To imagine that there is one solution that will be right for everyone - or that can be imposed upon everyone whether it is right for them or not - is to think like a politician. Politicians are in the business of forcing solutions on people. They are in the business of deciding whether everyone gets chocolate or everyone gets vanilla. They are not in the business of meeting people’s needs - not really - because they don’t have to be. Politicians and the people who work for them are going to go on making money whether their constituents are happy or not, because they simply take the money. Nobody has a choice about funding the political business model, because that model is based on force. But advertisers do have a choice about advertising on Twitter, and users do have a choice about whether they engage on Twitter, and because of this Twitter cannot afford to think like a politician.

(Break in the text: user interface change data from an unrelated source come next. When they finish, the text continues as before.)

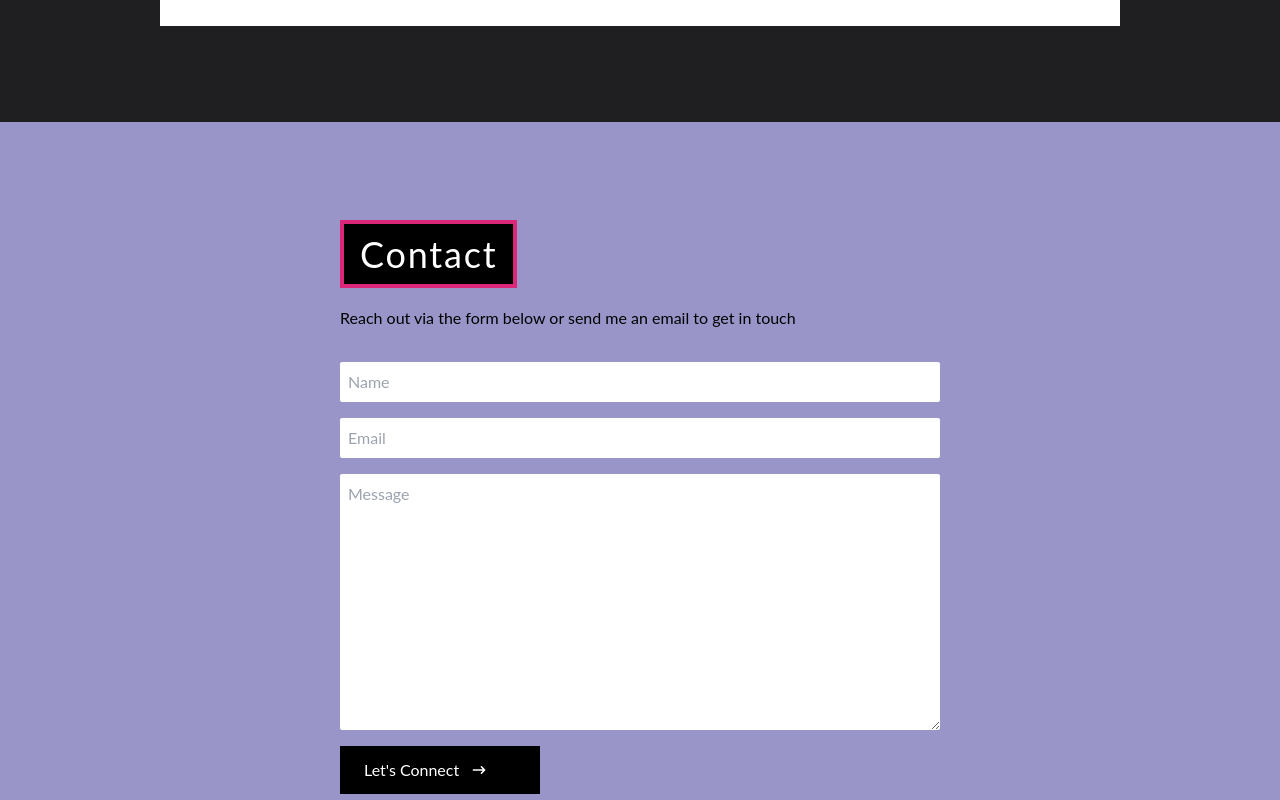
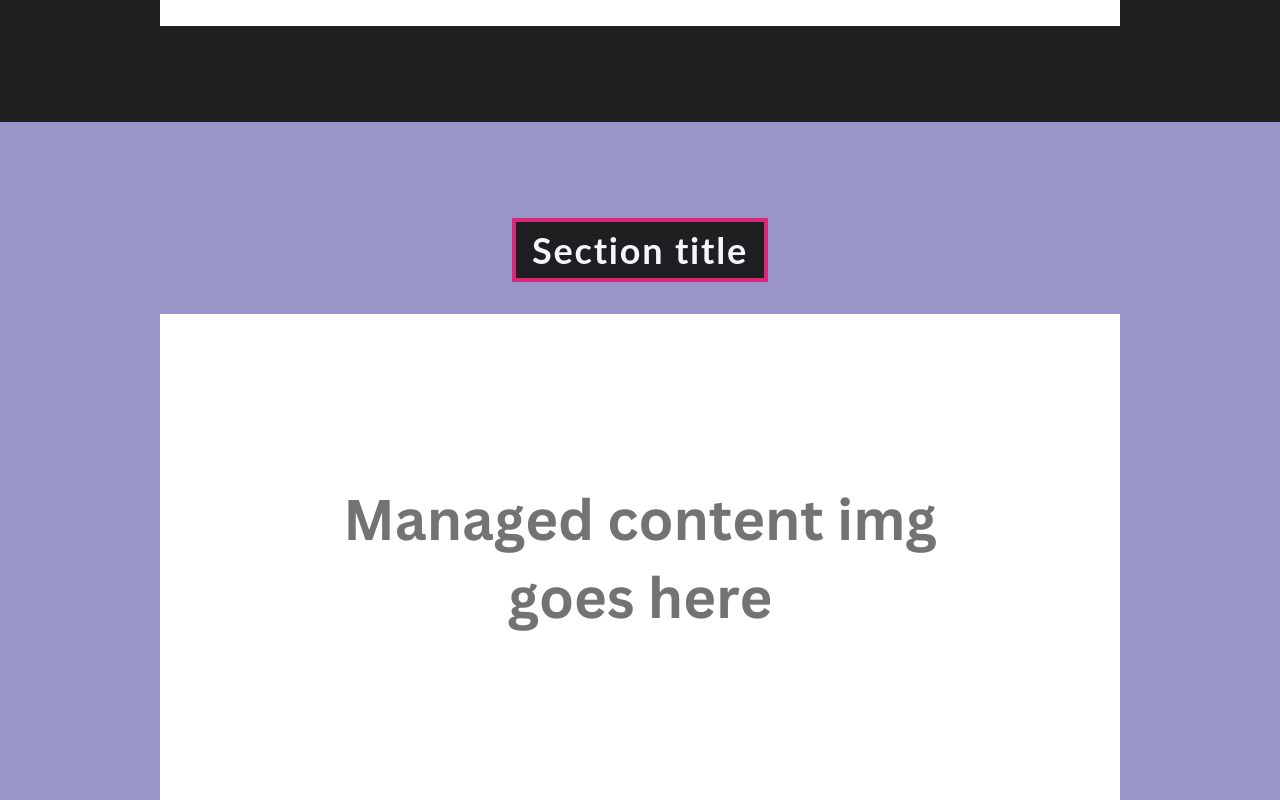
Before and after one commit to christinamullen/christina-portfolio, a React (Create React App) app: page /UXCaseStudyWW in a window 1280 px wide. Shown: the part 9000-9800 px from the top of the page. Built offline with nearby package versions, Linux system fonts and the light colour scheme.

Commit message:
purple slide component for large image

```diff
--- a/src/App.js
+++ b/src/App.js
@@ -21,6 +21,7 @@ import EmpathyMap from "./components/EmpathyMap";
 import FeaturesImages from "./components/FeaturesImages";
 import Sections from "./components/Sections";
 import Slide from "./components/Slide";
+import SlidePurple from "./components/SlidePurple";
 
 
 function App() {
@@ -42,7 +43,7 @@ function App() {
               </div>
             } />
              <Route path="/UICaseStudyHC" element={<div><UICaseStudyHC /> <PersonaL /><Features /><SiteArchitecture /><Takeaways/><Work />< Contact /></div>} />
-            <Route path="/UXCaseStudyWW" element={<div><UXCaseStudyWW /><UserResearch /> <PersonaL /><EmpathyMap /><PersonaL /><EmpathyMap /><Slide /><PovHMW /> <FeaturesImages /><Sections /><Slide /><Contact /></div>} />
+            <Route path="/UXCaseStudyWW" element={<div><UXCaseStudyWW /><UserResearch /> <PersonaL /><EmpathyMap /><PersonaL /><EmpathyMap /><Slide /><PovHMW /> <FeaturesImages /><Sections /><Slide /> <SlidePurple /><Contact /></div>} />
             <Route path="/WebDesignII" element={<WebDesignII />} />
           </Routes>
         </div>
--- /dev/null
+++ b/src/components/SlidePurple.jsx
@@ -0,0 +1,13 @@
+import React from 'react'
+import dummy from '../assets/images/dummy.png'
+
+const SiteArchitecture = () => {
+    return (
+        <div name="architecture" className='w-full mx-auto py-16 flex flex-col items-center justify-center bg-[#9995C8]'>
+            <h1 className='sm:text-4xl font-bold inline border-4 px-4 py-2 mt-8 tracking-wider bg-[#1F1F21] border-pink-600 text-[#F5F5FA]'>Section title</h1>
+            <img className='max-h-[640px] mx-auto p-8' src={dummy} alt='app architecture' />
+        </div>
+    )
+}
+
+export default SiteArchitecture
--- a/src/components/UXCaseStudyWW.jsx
+++ b/src/components/UXCaseStudyWW.jsx
@@ -1,7 +1,6 @@
 import React from 'react'
 import { HiArrowNarrowRight } from 'react-icons/hi'
 import ww from '../assets/images/WW.png'
-
 
 const UXCaseStudyWW = () => {
   return (
@@ -13,7 +12,7 @@ const UXCaseStudyWW = () => {
             <h2 className='text-white text-1xl sm:text-2xl font-bold py-4'>UX Design • UX Research • Figma • Prototyping</h2>
             <p className='text-[#8892b0] py-4 max-w-[700px]'>User Experience Design project for a Homestay travel app to connect travelers and host families.</p>
             <button className='max-w-[200px] text-white bg-black border-2 border-white-300 px-6 py-3 my-4 flex items-center hover:bg-pink-600 border-pink-600'
-              onClick={() => window.location.href = 'https://www.figma.com/proto/u3cuuuWqyHyOsbnLPuvQve/Pitch-Deck-Christina?type=design&node-id=0-1&t=g0tySnhpzsp8LF68-0&scaling=contain&starting-point-node-id=282%3A8487&show-proto-sidebar=1'}> Prototype
+              onClick={() => window.location.href = 'https://www.figma.com/proto/tHheHUfhaYj3cZ4dmacK2O/WW-wireframes?type=design&node-id=0-1&t=oyWl4lrUdgYxim4q-0&scaling=contain&starting-point-node-id=34%3A1270&show-proto-sidebar=1'}> Prototype
               <span className='hover:pl-4 duration-300'>
                 <HiArrowNarrowRight className='ml-3' />
               </span>
```
Also changed, not shown: src/assets/images/mazeSlide.svg (added).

So here’s what Twitter needs to do. And now that I write it down, I realize how obvious it is and am certain that someone at Twitter has already thought this through and that they are well on their way to implementing it. So good. Everything’s going to be fine then. But here it is just in case:
Twitter needs to have different “modes” of interaction, based on the sensitivities of its users. There should be an “anything goes” mode, in which all speech is tolerated (excepting of course speech that is clearly illegal, including death threats, etc.) At the other end of the spectrum should be a “kittens and rainbows” mode. This would be the ultimate “safe space” - perhaps even safe enough for children. And in between, one or two other modes suitable for adults but with an understanding that only respectful, non-offensive communication will be tolerated.
There would be one “default” mode - probably, “anything goes” but with some prohibitions on what most people consider to be “hate speech”, etc. People who want more “protection” can select to only participate in one of the “safe space” modes. (Perhaps: “Safe”; “Safer”; “Safest”.) They will not see any posts from the less safe modes, and can choose whether or not their posts will appear to those in the other modes.
People for whom even the restrictions on “hate speech”, etc. are too stringent can choose the “anything goes” mode - but then they don’t get to complain about the content they see.
Obviously people would only be allowed to participate in a given “mode” if they follow that mode’s guidelines. Violators would be kicked back to the default mode for a period of time, or indefinitely, depending on the degree and frequency of the violation.
Markets are about providing choices. If Twitter decides to deprive all of its users of a venue for speaking in a way that offends some of them, then other platforms will move in and offer that choice, providing more open venues. But this doesn’t need to happen. This doesn’t have to be a dilemma for Twitter. The company does not have to decide whether all of its users get chocolate or whether they all get vanilla. It can allow users to choose their own flavors. And if it’s going to survive, it’s going to have to.